Building a strong brand is critical to business growth and success. Protecting your brand is equally important. Yet, many small businesses skip the important first step in securing their brand with a federal trademark.
What Is A Trademark?
A trademark is any unique word, symbol, name or device used to identify and distinguish the goods of one seller from the goods of another. Think McDonald’s and the Golden Arches or the Adidas Three Stripes. A trademark allows the seller to protect it’s products or services from use and/or misuse by competitors while building brand loyalty and identity with customers. Trademarks also help prevent confusion or manipulation of consumers, who come to associate distinct attributes like quality and consistency with a distinct brand.
What Can Be Trademarked?
The following are business assets that can be trademarked: Business Name, logos, slogans, tag lines and packaging. However. a word or phrase that’s commonly used or already connected with another product or service in the same industry or category cannot be trademarked. For example, a generic term like “computer” can’t be trademarked, but a unique name, like Lenovo, can be. However, if your name is generic but used in an industry not typically related to the meaning of the term, you may be able to trademark it. A good example would be Dominoe’s Pizza. Associating pizza with a word typically referencing a game makes it less generic and gives it protection.
What Is The Trademark Process?
In the United States, whoever establishes priority in a mark is usually considered the owner of it. In other words, if you’re the first company to use a unique mark to identify your products or services, you don’t need to register your mark to gain rights to it. However, in order to get exclusive rights and ownership and be able to stop third parties from use without your permission, you must register your mark through the U.S. Patent and Trademark Office.
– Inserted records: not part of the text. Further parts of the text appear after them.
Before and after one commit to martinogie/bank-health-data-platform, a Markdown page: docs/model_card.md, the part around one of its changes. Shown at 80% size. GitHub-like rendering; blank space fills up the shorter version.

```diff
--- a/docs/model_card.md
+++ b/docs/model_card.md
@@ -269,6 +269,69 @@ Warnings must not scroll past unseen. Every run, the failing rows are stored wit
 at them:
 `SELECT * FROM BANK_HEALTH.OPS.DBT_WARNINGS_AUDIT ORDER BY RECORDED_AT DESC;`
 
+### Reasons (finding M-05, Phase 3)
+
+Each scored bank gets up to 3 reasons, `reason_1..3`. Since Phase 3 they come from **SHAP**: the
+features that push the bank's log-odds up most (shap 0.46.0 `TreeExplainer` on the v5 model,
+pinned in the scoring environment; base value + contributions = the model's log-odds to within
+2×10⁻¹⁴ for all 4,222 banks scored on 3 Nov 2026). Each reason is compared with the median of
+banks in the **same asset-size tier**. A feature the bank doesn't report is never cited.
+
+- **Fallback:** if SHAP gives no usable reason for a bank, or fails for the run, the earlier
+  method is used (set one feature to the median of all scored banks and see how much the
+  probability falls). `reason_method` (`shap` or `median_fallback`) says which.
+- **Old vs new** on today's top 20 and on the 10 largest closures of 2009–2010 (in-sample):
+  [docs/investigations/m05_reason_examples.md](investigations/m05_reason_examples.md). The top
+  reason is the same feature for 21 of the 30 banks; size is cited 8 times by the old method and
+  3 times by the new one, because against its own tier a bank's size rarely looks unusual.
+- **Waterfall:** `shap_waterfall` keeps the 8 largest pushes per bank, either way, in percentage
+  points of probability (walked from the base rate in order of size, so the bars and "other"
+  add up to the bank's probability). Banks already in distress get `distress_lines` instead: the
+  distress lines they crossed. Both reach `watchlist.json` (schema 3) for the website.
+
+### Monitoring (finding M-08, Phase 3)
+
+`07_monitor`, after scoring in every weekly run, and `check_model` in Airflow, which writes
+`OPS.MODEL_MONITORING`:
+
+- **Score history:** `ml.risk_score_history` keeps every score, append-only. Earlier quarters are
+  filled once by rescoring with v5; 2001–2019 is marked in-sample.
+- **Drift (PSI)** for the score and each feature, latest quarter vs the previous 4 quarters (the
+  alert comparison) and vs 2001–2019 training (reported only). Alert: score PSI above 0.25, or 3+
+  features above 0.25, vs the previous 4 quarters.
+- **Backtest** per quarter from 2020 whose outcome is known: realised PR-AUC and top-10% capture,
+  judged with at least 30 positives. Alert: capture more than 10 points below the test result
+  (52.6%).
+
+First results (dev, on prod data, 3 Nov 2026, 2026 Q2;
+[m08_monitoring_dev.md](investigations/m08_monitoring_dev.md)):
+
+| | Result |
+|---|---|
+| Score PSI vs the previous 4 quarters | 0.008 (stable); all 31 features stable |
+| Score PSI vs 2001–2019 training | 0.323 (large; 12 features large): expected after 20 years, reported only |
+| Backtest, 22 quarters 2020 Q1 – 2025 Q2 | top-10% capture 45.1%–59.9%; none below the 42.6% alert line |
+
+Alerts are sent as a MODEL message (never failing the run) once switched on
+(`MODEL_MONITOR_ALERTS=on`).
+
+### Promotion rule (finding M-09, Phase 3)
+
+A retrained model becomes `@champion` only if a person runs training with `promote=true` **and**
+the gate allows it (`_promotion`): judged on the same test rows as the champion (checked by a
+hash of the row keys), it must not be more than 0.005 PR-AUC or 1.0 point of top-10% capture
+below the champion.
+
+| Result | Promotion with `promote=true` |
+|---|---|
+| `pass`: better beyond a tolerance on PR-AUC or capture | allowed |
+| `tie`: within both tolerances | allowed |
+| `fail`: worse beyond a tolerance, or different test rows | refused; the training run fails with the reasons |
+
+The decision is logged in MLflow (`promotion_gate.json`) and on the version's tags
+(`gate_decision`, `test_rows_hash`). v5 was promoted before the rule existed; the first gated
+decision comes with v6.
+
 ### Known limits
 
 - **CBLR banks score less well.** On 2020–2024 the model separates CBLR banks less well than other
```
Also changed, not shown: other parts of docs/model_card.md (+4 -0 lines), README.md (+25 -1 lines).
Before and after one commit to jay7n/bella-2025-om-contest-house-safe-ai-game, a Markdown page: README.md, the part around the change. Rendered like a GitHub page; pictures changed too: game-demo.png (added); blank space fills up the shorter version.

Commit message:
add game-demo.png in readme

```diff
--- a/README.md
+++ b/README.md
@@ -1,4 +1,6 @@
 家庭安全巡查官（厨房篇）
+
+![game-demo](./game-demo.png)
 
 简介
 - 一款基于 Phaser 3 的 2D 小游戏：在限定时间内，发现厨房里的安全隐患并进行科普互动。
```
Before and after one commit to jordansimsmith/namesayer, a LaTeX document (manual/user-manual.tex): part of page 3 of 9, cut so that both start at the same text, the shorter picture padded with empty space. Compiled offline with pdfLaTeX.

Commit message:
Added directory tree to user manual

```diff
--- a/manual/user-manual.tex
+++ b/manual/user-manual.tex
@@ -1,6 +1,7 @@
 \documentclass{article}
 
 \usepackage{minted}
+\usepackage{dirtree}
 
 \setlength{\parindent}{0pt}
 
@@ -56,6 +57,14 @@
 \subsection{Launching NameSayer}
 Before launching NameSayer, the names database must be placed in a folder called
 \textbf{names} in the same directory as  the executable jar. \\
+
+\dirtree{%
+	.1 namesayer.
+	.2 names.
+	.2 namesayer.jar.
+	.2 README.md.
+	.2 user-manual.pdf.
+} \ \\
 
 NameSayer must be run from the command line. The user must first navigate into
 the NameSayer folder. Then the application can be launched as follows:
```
It’s best to seek an attorney who specializes in intellectual property law to ensure that your meet all the requirements to protect your brand. Trademarks can be registered at the state or federal level. State registrations are typically less expensive, but also offer less protection. Filing a federal trademark application with USPTO, ensures that your brand is protected nation-wide. This process can take months. Do your research, because if your mark is considered confusingly similar to another registered mark, your application will be refused.
The more different and unique your brand is from others, the easier it’ll be to register and protect. At Anitria Stevenson Law PLLC, we provide our clients with a comprehensive search upfront to determine the level of risk clients may face when trying to register their marks. We also provide guidance and representation throughout the entire process.
To inquire about the process of trademarking your brand, visit Anitria Stevenson Law
Or email email@example.com and get started with building and protecting you legacy.